The first epidemic animal disease I can remember was BSE in the mid nineties. Back then, poignant images of ill cows swaying on their legs were constantly in the news. Shortly after that, Dutch pig farmers had to deal with a terrible wave of swine fever. I vividly remember the grab cranes literally grabbing those pigs out of their stables after which they’d be destroyed by the tens of thousands. To top things off, a third of the total poultry population in the Netherlands was slaughtered in 2003 because of the bird flu.
These are just a few examples of the misery Dutch animal farmers – and the ill animals in particular – had to deal with over the past 20 years.
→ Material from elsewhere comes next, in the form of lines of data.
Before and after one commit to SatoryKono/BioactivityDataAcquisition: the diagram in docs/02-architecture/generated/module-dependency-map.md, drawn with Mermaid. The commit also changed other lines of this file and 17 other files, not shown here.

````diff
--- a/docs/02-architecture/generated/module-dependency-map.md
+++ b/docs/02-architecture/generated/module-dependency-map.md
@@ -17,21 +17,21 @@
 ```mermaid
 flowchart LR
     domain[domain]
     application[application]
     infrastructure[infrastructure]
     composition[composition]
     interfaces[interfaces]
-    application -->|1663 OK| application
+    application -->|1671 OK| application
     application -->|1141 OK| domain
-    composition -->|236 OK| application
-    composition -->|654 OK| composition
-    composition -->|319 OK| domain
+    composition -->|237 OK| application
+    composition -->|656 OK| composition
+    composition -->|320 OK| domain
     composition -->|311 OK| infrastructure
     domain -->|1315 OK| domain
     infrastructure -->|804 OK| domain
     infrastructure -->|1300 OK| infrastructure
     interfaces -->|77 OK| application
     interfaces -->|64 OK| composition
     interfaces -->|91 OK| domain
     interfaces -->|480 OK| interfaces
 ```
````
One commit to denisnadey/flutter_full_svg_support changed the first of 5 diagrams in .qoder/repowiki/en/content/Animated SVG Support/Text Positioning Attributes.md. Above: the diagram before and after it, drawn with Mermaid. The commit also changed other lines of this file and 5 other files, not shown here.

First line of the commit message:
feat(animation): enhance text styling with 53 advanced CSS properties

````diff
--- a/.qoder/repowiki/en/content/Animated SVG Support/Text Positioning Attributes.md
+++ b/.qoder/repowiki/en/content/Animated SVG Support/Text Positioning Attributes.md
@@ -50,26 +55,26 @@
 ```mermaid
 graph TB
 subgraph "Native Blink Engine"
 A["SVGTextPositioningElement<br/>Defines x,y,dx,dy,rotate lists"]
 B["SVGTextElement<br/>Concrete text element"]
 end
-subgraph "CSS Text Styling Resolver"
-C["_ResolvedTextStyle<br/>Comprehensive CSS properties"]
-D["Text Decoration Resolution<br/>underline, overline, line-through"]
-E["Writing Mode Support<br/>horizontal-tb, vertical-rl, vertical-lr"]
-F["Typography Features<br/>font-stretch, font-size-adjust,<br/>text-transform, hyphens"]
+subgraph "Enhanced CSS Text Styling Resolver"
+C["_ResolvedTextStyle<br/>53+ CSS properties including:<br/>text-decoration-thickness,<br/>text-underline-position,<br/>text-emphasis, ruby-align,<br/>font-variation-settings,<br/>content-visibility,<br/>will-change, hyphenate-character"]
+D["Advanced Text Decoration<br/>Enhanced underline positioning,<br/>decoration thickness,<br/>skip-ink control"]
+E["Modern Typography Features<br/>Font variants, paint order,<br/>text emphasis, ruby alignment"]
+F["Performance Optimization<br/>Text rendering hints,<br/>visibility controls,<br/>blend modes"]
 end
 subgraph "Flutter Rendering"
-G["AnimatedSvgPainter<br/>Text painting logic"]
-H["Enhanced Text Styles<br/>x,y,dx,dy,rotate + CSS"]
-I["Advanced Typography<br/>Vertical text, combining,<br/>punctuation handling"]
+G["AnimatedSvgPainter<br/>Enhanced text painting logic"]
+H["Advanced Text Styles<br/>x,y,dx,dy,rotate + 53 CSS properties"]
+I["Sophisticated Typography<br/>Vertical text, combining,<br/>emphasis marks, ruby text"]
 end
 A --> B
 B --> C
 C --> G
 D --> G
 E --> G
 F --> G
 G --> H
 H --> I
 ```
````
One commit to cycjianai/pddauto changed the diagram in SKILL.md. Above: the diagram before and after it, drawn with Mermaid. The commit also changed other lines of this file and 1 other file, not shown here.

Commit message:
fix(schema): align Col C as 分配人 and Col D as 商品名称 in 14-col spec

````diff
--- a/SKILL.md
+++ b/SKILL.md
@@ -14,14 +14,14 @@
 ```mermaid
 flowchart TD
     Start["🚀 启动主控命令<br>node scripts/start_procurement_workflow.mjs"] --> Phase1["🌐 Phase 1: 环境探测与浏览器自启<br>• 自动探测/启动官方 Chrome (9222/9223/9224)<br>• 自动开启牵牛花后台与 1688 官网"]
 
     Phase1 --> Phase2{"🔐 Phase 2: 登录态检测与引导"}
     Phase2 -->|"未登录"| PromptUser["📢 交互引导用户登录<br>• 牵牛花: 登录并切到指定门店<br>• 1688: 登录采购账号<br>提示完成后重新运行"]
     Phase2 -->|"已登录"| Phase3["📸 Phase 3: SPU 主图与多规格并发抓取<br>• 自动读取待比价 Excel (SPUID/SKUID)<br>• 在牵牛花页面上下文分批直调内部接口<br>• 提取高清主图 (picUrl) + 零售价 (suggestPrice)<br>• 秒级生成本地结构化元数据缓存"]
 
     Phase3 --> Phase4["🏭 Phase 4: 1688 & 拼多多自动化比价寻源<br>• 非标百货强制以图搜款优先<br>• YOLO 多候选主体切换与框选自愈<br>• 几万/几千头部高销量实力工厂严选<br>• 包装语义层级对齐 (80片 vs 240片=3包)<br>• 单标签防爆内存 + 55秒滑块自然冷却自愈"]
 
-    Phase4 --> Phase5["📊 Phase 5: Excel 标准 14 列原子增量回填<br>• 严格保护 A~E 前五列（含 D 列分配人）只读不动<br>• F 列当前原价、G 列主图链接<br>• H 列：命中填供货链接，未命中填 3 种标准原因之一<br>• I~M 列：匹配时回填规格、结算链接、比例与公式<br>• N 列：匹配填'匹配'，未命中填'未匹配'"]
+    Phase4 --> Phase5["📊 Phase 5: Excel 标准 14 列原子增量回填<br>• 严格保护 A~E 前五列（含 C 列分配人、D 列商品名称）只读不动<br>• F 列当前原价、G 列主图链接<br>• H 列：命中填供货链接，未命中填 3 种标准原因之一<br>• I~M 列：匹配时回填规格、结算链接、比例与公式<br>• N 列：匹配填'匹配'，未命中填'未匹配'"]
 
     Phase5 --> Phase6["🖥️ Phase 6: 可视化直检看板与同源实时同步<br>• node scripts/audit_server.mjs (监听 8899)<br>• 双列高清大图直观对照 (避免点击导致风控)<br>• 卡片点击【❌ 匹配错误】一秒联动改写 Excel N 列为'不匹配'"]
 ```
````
A dramatic experience, certainly, but not all that surprising. On the contrary, I’m surprised there haven’t been more epidemics like this. Because let’s be honest, if you cram tens of thousands of animals together in one space you’re asking for trouble, right? It doesn’t take a genius to know this is the perfect environment for many a virus.
And yet (again) we haven’t learned anything from the past. Worse even, the number of poultry farms in the Netherlands has been decreasing for years, while the number of chickens is increasing. Wait a minute, what? Yep, that’s right. In 2014 there were 2160 Dutch farms and together they held about 105 million chickens. That means an average of some 69 thousand chickens per poultry farm. Imagine the amount of feathers – and dust – flying around in those stables.
And that’s exactly the problem: feathers and feather dust are a paradise for so many lice, flees and mites it gets you itchy all over. One of these nasty little bastards, the so-called red mite, has caused the recent International Egg Contamination Scandal we currently find ourselves in. I hate to say it was about time for some fresh animal-farmers-drama…
As long as we – yes, that includes us carnivore-consumers-who-want-to-pay-as-little-as-possible – keep prioritising the economic interest (i.e. more animals spread over less farms), these kind of mass diseases will keep occurring. In the egg-case we can blame it on the company exterminating the red mite, but the real issue goes much deeper than that. The way our bio-industry is structured needs to change radically: we need to have less animals per farm and more space for each animal. Indeed, that probably means we’ll have to pay a little more for our piece of beef or pork. But I’m sure we’d manage to go without that bit of meat for a few days a week. We could have a fresh egg to go with our meal instead. Uncontaminated of course.
Photo credit: http://www.pixabay.com